Brief
Copy out every line of the listing in which "playSound" appears.

Material supplied

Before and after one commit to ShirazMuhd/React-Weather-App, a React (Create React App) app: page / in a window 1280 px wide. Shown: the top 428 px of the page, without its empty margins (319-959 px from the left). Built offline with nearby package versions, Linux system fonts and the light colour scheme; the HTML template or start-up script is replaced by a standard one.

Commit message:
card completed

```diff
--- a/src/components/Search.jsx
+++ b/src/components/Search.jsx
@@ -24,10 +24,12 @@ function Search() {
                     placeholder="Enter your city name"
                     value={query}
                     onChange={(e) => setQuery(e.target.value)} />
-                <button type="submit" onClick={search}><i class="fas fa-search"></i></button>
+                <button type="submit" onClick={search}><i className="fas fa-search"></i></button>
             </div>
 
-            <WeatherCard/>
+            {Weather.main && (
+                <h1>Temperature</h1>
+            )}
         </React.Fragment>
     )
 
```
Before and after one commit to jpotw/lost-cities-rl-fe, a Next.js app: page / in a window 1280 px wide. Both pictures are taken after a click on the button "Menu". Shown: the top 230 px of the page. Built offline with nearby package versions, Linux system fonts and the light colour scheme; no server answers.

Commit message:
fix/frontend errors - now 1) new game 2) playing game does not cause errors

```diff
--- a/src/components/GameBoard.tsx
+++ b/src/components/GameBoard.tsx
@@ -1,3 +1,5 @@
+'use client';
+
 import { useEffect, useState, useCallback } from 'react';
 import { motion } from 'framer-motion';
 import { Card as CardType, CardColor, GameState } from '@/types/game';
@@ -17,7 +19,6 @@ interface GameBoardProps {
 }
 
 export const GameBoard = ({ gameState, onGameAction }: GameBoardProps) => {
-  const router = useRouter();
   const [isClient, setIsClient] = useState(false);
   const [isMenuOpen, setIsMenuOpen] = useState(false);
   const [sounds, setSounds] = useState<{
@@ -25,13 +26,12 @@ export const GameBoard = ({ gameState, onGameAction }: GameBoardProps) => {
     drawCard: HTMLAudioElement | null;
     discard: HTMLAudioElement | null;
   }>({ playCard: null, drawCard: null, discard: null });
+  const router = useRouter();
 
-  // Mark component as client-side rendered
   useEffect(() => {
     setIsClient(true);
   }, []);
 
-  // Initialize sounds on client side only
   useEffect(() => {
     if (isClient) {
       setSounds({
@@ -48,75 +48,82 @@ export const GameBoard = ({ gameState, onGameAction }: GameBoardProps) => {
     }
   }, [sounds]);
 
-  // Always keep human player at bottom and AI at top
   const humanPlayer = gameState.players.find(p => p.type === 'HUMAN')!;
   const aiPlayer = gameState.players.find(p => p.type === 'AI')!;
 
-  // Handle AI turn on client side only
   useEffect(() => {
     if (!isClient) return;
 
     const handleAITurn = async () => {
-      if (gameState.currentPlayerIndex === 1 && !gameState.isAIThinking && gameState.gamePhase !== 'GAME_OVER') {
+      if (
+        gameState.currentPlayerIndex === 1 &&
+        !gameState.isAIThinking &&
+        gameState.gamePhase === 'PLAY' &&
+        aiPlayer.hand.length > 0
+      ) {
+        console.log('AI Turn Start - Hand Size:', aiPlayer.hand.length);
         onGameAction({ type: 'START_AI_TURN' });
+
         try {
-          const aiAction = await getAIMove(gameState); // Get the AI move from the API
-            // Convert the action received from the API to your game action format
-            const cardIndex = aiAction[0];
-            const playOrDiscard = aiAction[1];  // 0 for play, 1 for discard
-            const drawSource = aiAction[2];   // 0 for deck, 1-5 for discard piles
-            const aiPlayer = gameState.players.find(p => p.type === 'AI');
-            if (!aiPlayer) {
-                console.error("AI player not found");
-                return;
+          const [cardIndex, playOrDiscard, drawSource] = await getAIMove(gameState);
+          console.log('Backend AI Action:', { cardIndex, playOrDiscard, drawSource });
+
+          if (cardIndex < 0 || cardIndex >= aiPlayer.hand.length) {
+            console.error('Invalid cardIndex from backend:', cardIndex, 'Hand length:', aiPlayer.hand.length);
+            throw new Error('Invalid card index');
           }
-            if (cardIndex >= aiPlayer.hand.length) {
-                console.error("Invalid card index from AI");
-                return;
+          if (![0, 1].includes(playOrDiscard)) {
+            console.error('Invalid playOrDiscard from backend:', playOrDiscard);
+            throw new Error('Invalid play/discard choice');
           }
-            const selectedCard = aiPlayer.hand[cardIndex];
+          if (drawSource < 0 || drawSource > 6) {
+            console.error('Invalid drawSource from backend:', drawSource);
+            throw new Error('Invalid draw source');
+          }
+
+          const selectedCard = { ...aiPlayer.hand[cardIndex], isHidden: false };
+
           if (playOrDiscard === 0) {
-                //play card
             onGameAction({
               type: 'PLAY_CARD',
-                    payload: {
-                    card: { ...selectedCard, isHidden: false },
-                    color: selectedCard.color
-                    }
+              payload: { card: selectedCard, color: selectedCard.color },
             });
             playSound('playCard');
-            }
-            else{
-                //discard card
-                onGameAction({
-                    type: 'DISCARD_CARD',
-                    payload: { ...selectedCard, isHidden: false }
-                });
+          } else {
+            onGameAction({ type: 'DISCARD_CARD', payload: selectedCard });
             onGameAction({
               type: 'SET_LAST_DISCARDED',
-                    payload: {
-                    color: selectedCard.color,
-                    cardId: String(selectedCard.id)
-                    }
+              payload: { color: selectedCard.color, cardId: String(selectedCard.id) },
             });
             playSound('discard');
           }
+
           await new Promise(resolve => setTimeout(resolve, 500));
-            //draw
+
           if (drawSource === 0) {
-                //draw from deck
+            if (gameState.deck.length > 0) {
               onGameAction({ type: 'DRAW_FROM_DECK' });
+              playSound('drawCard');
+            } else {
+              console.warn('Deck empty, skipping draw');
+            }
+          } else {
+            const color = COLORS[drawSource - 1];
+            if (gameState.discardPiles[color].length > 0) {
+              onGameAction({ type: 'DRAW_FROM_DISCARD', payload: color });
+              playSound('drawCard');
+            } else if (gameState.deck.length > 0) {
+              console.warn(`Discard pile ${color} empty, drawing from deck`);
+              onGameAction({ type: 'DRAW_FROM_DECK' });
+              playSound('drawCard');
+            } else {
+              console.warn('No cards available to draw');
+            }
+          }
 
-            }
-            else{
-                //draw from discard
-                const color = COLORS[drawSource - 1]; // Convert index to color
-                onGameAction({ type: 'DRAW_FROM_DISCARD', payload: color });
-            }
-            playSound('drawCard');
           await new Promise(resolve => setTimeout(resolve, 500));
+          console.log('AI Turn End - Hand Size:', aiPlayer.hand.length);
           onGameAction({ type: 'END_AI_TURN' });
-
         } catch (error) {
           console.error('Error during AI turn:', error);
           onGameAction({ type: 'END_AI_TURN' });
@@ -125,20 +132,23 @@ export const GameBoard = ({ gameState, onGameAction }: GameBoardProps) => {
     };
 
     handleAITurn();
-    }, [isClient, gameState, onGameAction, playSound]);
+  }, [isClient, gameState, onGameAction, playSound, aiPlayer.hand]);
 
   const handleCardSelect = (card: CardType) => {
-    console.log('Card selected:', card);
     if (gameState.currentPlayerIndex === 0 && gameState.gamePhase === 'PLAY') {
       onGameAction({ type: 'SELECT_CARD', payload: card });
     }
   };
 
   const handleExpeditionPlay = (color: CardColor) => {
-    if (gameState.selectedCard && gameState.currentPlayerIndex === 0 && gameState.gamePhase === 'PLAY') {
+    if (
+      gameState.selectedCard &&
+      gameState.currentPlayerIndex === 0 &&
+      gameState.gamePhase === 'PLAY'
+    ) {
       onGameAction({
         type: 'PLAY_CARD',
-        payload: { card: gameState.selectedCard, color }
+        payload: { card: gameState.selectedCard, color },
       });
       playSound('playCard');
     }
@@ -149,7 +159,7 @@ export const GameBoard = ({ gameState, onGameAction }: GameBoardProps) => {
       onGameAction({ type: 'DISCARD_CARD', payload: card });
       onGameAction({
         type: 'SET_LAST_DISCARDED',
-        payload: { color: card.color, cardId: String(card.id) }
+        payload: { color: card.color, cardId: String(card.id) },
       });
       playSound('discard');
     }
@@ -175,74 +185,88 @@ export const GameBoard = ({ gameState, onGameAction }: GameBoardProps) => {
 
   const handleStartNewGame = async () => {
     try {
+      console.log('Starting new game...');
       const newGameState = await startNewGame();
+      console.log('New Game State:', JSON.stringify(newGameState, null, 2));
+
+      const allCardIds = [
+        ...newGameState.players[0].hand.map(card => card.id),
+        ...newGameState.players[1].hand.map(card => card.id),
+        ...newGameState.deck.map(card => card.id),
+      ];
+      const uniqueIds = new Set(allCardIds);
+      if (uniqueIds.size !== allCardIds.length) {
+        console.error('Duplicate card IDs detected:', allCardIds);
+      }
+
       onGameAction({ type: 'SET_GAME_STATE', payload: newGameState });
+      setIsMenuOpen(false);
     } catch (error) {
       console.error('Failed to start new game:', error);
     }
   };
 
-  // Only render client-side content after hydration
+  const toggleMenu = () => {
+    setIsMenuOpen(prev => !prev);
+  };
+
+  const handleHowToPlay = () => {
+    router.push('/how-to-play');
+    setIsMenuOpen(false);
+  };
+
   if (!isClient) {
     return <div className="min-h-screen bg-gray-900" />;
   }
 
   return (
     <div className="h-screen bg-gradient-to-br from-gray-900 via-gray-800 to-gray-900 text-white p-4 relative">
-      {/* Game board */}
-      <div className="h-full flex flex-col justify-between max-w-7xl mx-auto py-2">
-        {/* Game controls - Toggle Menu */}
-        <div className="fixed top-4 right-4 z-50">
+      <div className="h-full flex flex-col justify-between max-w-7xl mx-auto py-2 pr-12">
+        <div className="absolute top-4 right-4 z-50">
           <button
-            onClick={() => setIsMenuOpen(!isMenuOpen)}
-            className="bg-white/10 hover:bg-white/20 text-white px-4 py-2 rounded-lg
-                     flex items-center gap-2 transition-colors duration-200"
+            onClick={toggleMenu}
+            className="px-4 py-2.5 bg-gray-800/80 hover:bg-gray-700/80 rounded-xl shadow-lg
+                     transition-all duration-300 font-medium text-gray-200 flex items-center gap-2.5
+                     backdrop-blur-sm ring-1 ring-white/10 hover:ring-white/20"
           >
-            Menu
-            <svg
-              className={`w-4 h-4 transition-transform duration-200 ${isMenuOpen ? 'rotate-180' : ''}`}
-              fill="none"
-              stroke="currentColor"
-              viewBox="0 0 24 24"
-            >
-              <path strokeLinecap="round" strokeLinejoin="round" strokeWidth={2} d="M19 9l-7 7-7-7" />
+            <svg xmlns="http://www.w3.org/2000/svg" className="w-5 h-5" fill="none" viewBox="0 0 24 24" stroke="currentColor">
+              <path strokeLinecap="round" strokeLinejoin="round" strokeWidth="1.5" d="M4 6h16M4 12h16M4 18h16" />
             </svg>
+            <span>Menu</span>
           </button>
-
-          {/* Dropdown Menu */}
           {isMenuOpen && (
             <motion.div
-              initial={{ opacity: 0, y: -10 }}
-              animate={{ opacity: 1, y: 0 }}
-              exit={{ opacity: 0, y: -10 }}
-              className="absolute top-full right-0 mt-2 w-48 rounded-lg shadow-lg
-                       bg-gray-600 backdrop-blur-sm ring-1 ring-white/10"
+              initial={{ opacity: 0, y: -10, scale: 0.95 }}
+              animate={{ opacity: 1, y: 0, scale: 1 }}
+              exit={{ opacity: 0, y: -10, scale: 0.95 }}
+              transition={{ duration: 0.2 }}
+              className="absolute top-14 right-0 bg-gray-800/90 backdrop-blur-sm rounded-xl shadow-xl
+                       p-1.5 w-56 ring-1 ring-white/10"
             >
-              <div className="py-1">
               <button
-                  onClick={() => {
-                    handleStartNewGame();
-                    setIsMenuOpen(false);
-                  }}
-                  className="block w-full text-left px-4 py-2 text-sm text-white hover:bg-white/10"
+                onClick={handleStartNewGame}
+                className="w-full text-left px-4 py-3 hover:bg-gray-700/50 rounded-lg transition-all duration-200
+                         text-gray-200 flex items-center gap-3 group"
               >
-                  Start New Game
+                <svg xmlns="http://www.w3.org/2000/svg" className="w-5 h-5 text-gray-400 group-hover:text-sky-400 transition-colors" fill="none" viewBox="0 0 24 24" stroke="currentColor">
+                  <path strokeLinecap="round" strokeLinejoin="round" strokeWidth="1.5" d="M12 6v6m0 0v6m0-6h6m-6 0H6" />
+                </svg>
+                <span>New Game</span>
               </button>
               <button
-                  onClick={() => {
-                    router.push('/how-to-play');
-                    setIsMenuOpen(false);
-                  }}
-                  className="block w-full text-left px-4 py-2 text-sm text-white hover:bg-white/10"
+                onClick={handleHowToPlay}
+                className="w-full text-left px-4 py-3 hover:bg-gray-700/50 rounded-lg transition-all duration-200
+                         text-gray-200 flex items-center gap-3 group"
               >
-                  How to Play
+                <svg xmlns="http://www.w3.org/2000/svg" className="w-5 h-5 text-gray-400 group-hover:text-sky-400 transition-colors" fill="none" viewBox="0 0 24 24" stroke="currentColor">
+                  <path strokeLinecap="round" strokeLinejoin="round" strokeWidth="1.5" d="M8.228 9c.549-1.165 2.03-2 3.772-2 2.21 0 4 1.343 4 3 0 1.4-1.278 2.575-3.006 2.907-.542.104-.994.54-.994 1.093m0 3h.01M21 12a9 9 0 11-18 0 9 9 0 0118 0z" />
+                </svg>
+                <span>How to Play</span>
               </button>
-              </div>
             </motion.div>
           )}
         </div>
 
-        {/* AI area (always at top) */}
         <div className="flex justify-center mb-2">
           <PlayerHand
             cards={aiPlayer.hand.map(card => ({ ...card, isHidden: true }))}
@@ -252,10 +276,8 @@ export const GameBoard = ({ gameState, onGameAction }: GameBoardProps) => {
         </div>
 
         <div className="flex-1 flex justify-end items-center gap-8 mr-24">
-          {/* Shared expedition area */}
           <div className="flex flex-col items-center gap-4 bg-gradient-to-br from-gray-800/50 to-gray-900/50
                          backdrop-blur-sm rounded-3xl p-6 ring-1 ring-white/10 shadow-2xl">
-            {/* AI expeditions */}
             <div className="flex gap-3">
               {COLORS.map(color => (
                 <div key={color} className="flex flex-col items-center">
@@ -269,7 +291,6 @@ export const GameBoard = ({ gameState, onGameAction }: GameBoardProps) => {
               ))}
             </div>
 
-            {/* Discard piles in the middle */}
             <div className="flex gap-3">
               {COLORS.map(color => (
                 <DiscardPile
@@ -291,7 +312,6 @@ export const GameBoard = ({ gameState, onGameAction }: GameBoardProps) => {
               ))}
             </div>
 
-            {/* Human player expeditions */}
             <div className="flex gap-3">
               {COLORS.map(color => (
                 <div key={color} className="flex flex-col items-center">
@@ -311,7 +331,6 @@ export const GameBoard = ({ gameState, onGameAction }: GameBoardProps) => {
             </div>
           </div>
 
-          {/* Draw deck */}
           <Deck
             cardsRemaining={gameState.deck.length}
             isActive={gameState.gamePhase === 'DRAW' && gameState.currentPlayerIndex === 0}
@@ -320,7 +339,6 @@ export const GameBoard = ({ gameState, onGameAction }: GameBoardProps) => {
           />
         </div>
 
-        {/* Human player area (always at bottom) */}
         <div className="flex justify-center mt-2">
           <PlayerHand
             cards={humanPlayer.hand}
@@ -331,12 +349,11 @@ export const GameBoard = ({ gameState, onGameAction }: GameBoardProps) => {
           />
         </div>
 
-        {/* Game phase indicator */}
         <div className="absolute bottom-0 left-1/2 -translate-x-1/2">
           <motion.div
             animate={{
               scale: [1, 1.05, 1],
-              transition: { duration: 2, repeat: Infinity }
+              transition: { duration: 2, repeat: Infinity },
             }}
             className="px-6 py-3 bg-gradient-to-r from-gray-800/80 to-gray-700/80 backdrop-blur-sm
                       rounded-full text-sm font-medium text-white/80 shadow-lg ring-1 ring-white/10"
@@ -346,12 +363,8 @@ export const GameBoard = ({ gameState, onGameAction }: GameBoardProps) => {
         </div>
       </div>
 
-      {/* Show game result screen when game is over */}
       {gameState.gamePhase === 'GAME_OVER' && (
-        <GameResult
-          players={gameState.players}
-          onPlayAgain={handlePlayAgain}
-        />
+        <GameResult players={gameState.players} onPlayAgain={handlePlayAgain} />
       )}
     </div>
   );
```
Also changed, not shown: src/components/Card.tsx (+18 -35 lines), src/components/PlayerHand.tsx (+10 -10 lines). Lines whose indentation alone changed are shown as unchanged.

Written response
             playSound('playCard');
             playSound('discard');
+              playSound('drawCard');
+              playSound('drawCard');
+              playSound('drawCard');
-            playSound('drawCard');
-    }, [isClient, gameState, onGameAction, playSound]);
+  }, [isClient, gameState, onGameAction, playSound, aiPlayer.hand]);
       playSound('playCard');
       playSound('discard');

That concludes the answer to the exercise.